The foundation of NWP is the conservation of mass, heat, momentum, and water vapor, along with other gaseous and aerosol materials over a region of interest called the domain (Pielke 2002; Warner 2011). The conservation equations are nonlinear, partial-differential equations that are nearly impossible to solve analytically except in a few ideal cases. Practical solution approaches for these equations employ numerical methods to obtain approximate forecasts for a domain represented by a finite and generally regular set of discrete “grid points”. Discretizing the domain means that atmospheric processes occuring at sub-grid scales cannot be resolved by the modeled physics; however, these unresolved effects must be accounted for to maintain conservation. Such accounting is done via parameterizations that address physical effects (terrain, land use, turbulence, moisture, etc.) which occur at sub-grid scales. Depending on which parts of the atmosphere researchers consider, there are a number of parametric approaches to model these physical effects. It is difficult to efficiently explore how these parameterizations interact over a domain to produce a forecast; however, we require this knowledge to conduct trade-off studies and inform the selection of parameterization schemes to make the NWP robust for a variety of applications.

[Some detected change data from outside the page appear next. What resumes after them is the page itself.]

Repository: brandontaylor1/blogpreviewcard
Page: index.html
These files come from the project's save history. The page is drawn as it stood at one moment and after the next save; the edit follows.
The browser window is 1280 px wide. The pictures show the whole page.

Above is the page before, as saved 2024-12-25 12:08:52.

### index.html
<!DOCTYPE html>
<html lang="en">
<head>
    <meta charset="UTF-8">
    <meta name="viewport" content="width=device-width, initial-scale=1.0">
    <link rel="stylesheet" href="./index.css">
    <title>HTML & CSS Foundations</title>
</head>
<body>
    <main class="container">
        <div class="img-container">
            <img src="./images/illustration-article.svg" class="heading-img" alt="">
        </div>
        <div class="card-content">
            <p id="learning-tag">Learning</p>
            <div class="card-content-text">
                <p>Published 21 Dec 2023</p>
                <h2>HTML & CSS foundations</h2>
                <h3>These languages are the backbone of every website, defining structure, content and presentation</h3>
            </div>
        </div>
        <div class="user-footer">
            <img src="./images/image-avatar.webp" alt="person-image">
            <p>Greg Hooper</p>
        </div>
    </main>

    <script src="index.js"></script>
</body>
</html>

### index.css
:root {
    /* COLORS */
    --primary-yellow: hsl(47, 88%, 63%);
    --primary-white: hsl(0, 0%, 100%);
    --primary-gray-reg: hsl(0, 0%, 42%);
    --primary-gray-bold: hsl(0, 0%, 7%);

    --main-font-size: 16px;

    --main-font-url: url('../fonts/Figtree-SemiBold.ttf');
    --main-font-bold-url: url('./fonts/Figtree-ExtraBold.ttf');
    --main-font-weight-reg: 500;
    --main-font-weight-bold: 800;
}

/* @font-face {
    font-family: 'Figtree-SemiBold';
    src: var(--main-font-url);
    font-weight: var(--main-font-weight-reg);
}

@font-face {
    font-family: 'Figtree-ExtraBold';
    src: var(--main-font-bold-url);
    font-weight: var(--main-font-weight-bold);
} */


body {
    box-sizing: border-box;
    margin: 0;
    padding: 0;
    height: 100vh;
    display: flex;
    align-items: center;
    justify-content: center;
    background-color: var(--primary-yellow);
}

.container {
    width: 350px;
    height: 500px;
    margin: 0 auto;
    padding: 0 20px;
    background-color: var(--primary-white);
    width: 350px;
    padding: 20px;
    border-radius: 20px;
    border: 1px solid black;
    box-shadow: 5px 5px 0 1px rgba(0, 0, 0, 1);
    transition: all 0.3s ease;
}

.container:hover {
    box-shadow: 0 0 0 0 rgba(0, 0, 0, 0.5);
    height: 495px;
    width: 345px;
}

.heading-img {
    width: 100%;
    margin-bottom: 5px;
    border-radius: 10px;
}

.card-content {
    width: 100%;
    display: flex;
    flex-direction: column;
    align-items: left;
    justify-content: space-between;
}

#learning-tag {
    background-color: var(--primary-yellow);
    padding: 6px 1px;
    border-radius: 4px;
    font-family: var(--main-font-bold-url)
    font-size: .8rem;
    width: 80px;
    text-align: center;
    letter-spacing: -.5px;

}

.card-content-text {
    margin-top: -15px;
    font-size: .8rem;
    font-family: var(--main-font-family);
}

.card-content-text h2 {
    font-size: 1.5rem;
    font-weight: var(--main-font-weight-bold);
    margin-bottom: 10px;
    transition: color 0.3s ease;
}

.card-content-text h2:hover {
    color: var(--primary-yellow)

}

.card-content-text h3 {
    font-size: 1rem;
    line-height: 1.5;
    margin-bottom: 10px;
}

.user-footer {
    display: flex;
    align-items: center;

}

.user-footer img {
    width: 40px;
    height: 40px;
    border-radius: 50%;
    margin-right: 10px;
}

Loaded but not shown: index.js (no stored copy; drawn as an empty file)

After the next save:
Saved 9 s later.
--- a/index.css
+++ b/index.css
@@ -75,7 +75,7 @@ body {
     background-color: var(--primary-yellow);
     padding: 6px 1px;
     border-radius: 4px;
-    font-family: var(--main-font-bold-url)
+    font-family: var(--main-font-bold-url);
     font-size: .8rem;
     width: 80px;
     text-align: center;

Statistical design of experiments, a technique applied successfully in other areas to large scale simulation models, shows promise in assisting in a structured exploration of these parameterized processes in NWP codes. In this paper, we develop an extended problem definition; we present a method for developing a design matrix suitable for that problem; and, we illustrate how to apply that design to study the role parameterizations play in a relevant forecast metric of interest.